George Washington

Gracing the obverse of the $1 Federal Reserve Note is George Washington, the first president of the United States. It makes sense that George Washington should be on the $1 bill. But he was not originally. According to the Department of the Treasury, Washington only first appeared on the treasury notes in 1869. The original note was released in 1862 and featured Abraham Lincoln's treasury secretary, Salmon P. Chase.

Before 1964, the U.S. government used to issue certificates which, unlike current federal reserve debt notes, were redeemable silver (or gold before 1933). Among these was a $1 silver certificate that, unlike the $1 treasury note, did not feature George Washington. Instead, Martha Washington, the first president's wife, graced the front of these notes. Thus, according to the Mt. Vernon website, she is the first and only woman to ever appear on any U.S. paper currency.

Numbers and seals to the right of George Washington

To the right of George Washington's portrait are a series of numbers, letters, and a seal that are of little use to the average person, but are important for tracking Federal Reserve Notes in circulation. Contrary to popular belief, the United States Government does not issue the national currency. Instead, the privately owned Federal Reserve System has issued currency since the old treasury notes were discontinued in 1971 (via the St. Louis Fed).
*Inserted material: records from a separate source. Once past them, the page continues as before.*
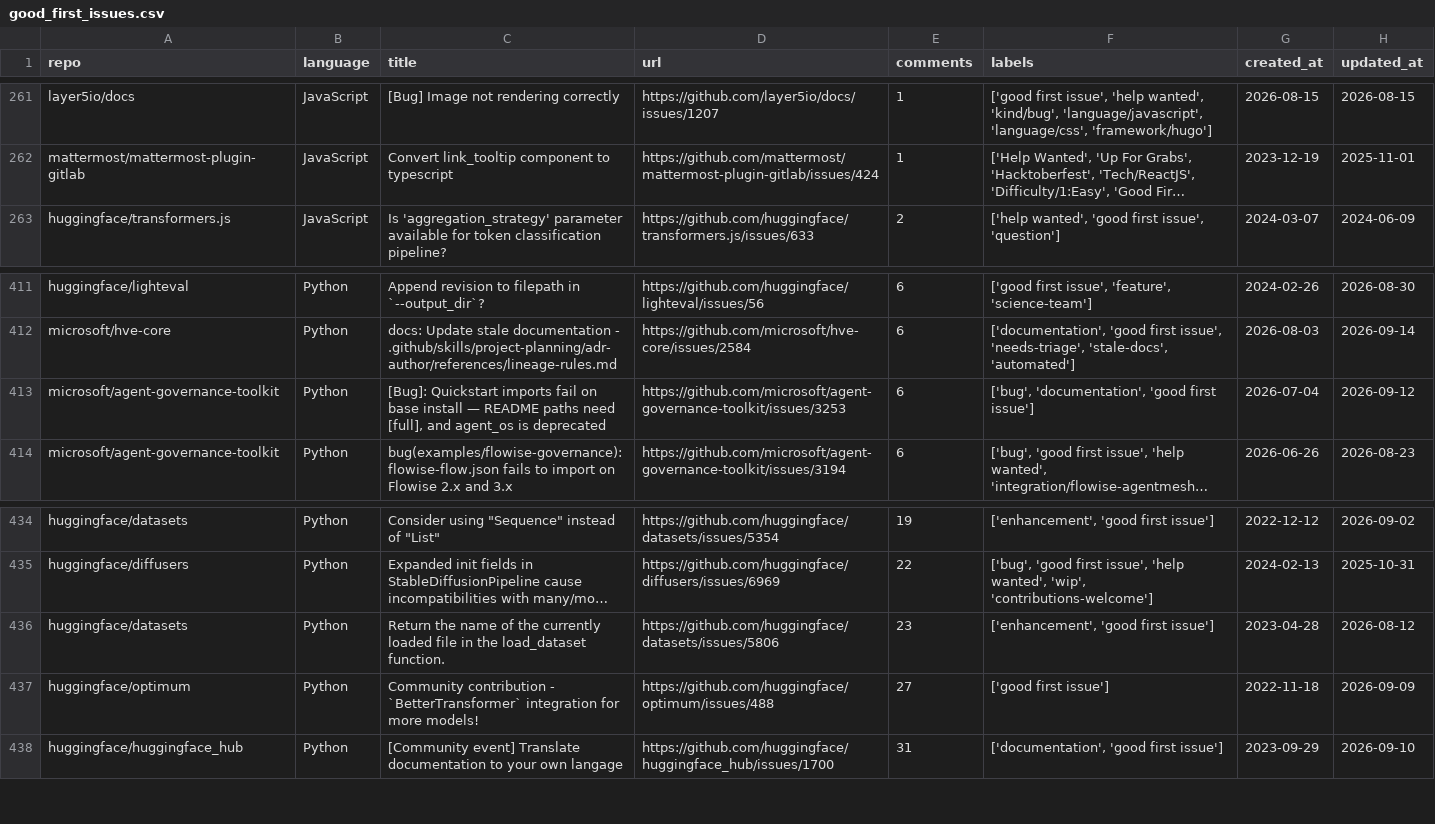
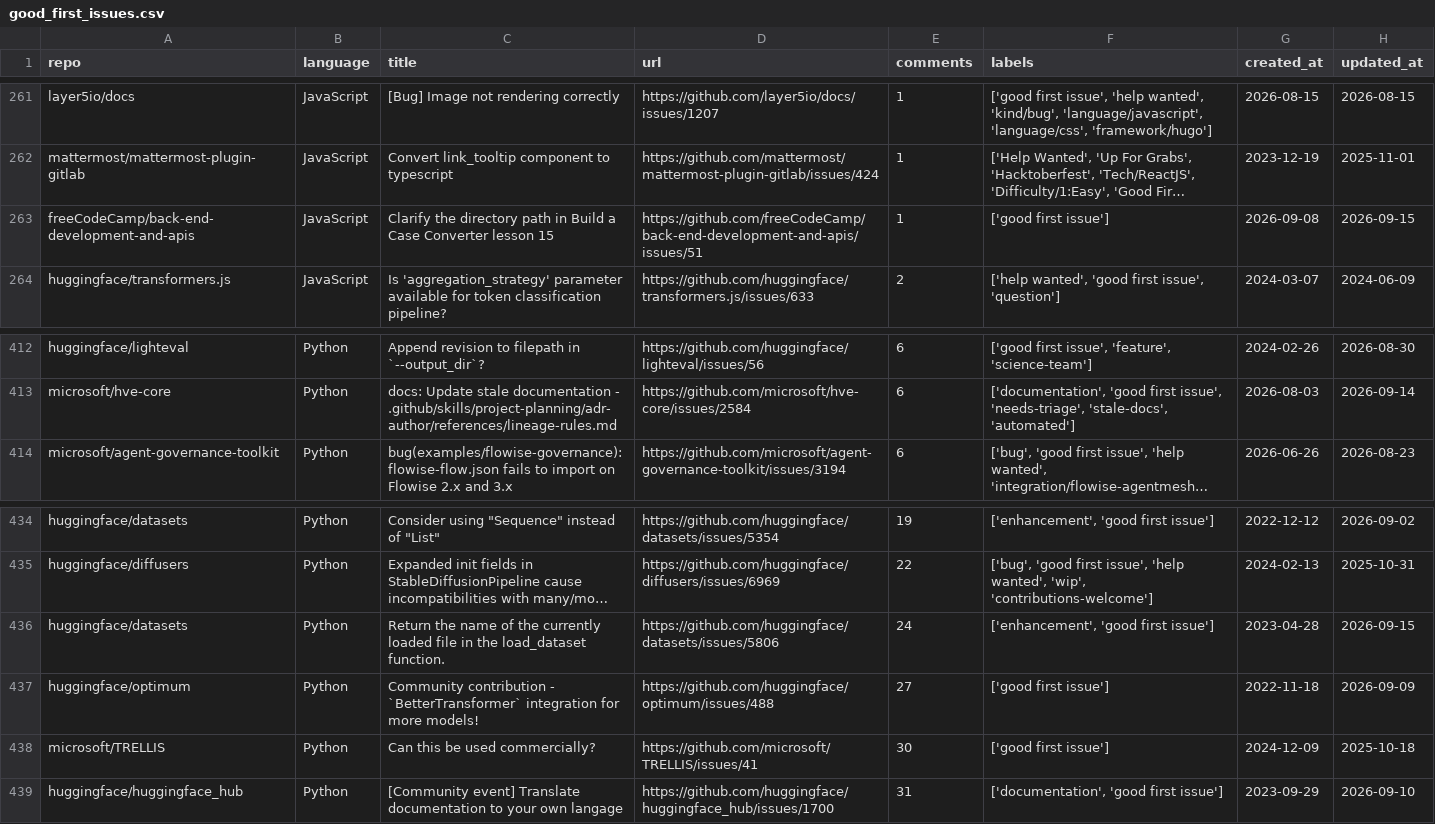
Before and after one commit to drkrillo/good-first-issues, a CSV file: good_first_issues.csv, drawn as a sheet; only a part is shown, gaps mark what is left out; long unchanged cells end in …; removed rows and columns are numbered as before the commit, all else as after; the diff names each change by its address in the sheet, - before the commit and + after, or states it on an @@ line.

```diff
--- a/good_first_issues.csv
+++ b/good_first_issues.csv
+row 263: freeCodeCamp/back-end-development-and-apis | JavaScript | Clarify the directory path in Build a Case Converter lesson 15 | https://github.com/freeCodeCamp/back-end-development-and-apis/issues/51 | 1 | ['good first issue'] | 2026-09-08 | 2026-09-15
-row 413: microsoft/agent-governance-toolkit | Python | [Bug]: Quickstart imports fail on base install — README paths need [full], and agent_os is deprecated | https://github.com/microsoft/agent-governance-toolkit/issues/3253 | 6 | ['bug', 'documentation', 'good first issue'] | 2026-07-04 | 2026-09-12
-E436 (comments): 23
+E436 (comments): 24
-H436 (updated_at): 2026-08-12
+H436 (updated_at): 2026-09-15
+row 438: microsoft/TRELLIS | Python | Can this be used commercially? | https://github.com/microsoft/TRELLIS/issues/41 | 30 | ['good first issue'] | 2024-12-09 | 2025-10-18
```
Also changed, not shown: 1 other file.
The letters and numbers to the left of Washington's portrait are related to the origins of the particular notes. The large seal with a letter in the middle can feature A-L, which represent the Federal Reserve bank that issued the note. According to NFOP and using the serial number, B49566515G, the meanings are quite straightforward. The letter B signifies that the New York Fed issued the note in question. The numbers are the serials, which the Atlanta Fed says are used to track the notes and identify counterfeits. The final letter is the printing run. Each serial number undergoes 26 printing runs in batches of 32 notes at the Bureau of Engraving and Printing, the Federal office that prints physical dollar notes. Thus, the letter G in the above example simply means the note was part of the seventh run of this particular serial number.

The Treasury seal
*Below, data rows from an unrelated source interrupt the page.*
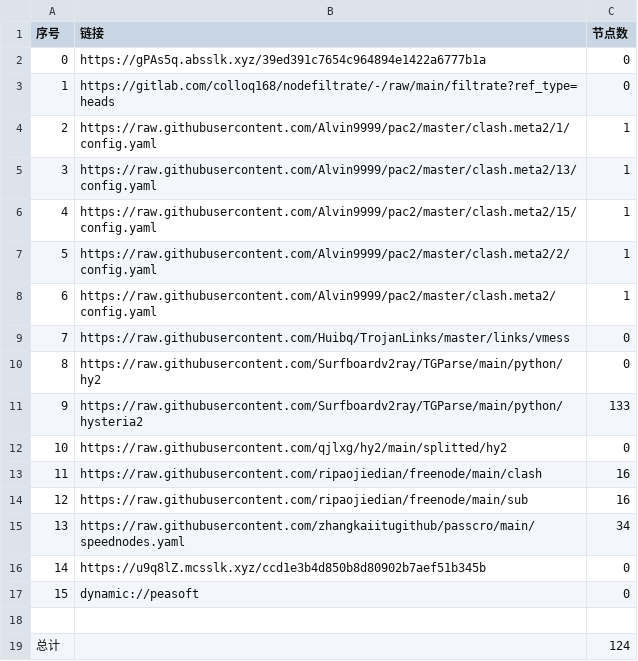
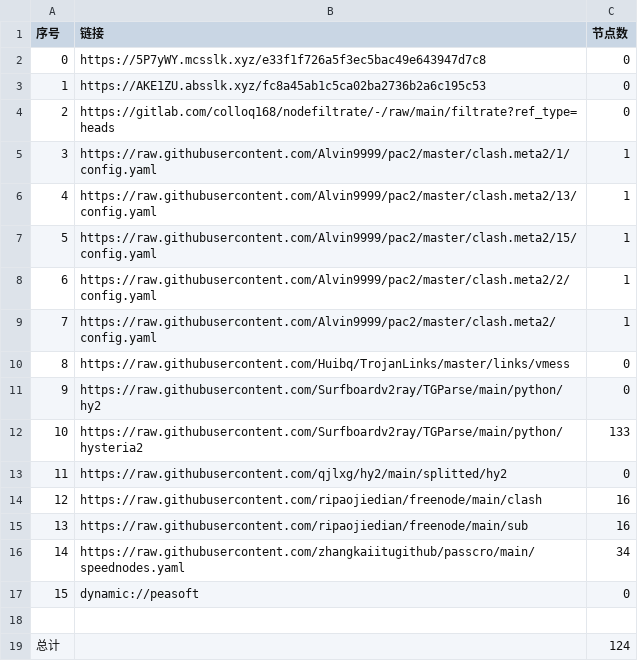
Before and after one commit to tonygyf/AutoMergePublicNodes, a CSV file: list_result.csv, drawn as a sheet; removed rows and columns are numbered as before the commit, all else as after; the diff names each change by its address in the sheet, - before the commit and + after, or states it on an @@ line.

```diff
--- a/list_result.csv
+++ b/list_result.csv
-B2 (链接): https://gPAs5q.absslk.xyz/39ed391c7654c964894e1422a6777b1a
+B2 (链接): https://5P7yWY.mcsslk.xyz/e33f1f726a5f3ec5bac49e643947d7c8
+row 3: 1 | https://AKE1ZU.absslk.xyz/fc8a45ab1c5ca02ba2736b2a6c195c53 | 0
@@ column A (序号) renumbered between rows 4 and 16 @@
-row 16: 14 | https://u9q8lZ.mcsslk.xyz/ccd1e3b4d850b8d80902b7aef51b345b | 0
```
Also changed, not shown: 21 other files.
Stamped to the right of George Washington's portrait is the seal of the Department of the Treasury, which according to the same agency, was adopted in 1968. The symbolism behind the seal is straightforward. The scales represent justice, and the key represents official government authority. The single chevron emblazoned with 13 stars represents the original 13 states.
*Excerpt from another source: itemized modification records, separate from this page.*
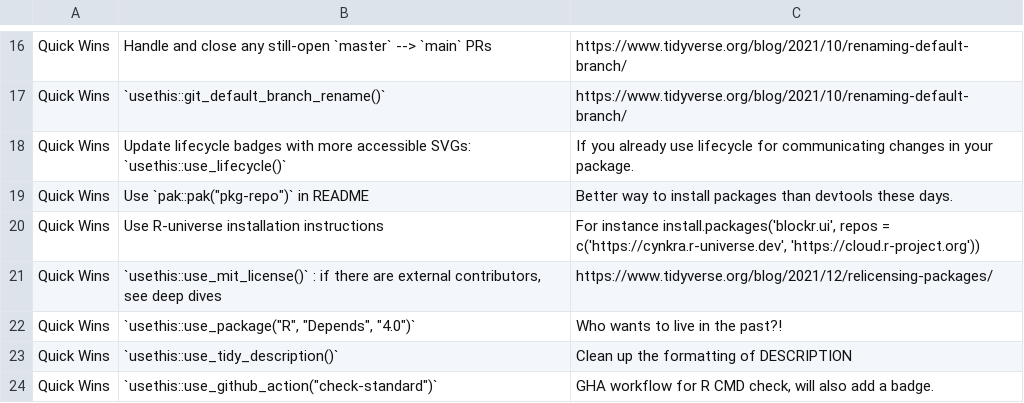
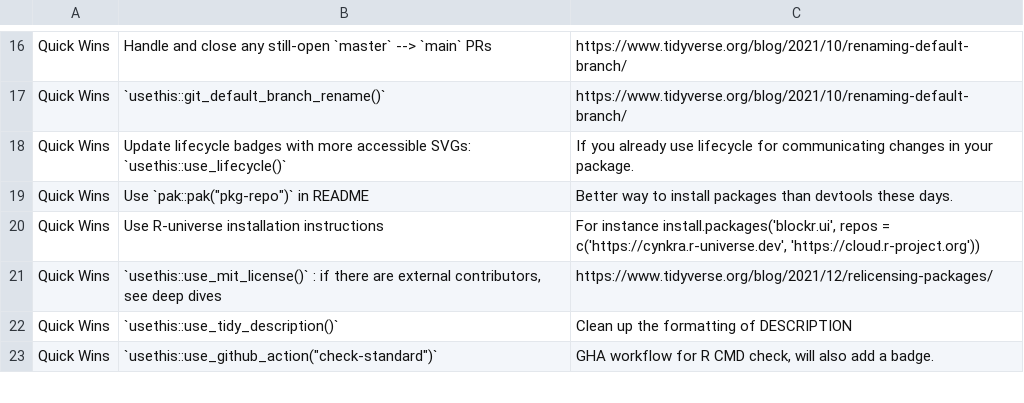
Before and after one commit to cynkra/cynkrathis, a CSV file: inst/upkeep.csv, drawn as a sheet; only a part is shown, gaps mark what is left out; the diff names each change by its address in the sheet, - before the commit and + after, or states it on an @@ line.

Commit message:
chore: rm the R version item @moodymudskipper

```diff
--- a/inst/upkeep.csv
+++ b/inst/upkeep.csv
-row 22: Quick Wins | `usethis::use_package("R", "Depends", "4.0")` | Who wants to live in the past?!
```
The stamp is related to the Federal Reserve Note's status as legal tender. The Treasury Department has historically stamped U.S. currency as a symbol of the government's obligation to the bearer and denoted the currency as legal tender. According to Chicago Gold Gallery, the most famous ones are the blue, yellow, and red seals. Notes with yellow or blue seals were redeemable in gold or silver respectively. The red seals, originally used in the 1860s, were U.S. government debt obligations to those who held them. In other words, whoever bore a note with a red stamp literally bore a piece of the national debt. The U.S. dollar's convertibility to gold ended for ordinary Americans in practice in 1933 and officially in 1971, along with these treasury stamps. 

Today, the stamps have been replaced with a green one. According to Investopedia, Federal Reserve Notes are backed by nothing more than U.S. government diktat, which proclaims that they are legal tender. The green treasury stamp, according to the Treasury Department, affirms this. But this is not without controversy, since proponents of sound money, according to Law and Liberty, make strong arguments for the unconstitutionality of both the Federal Reserve and the notes it issues.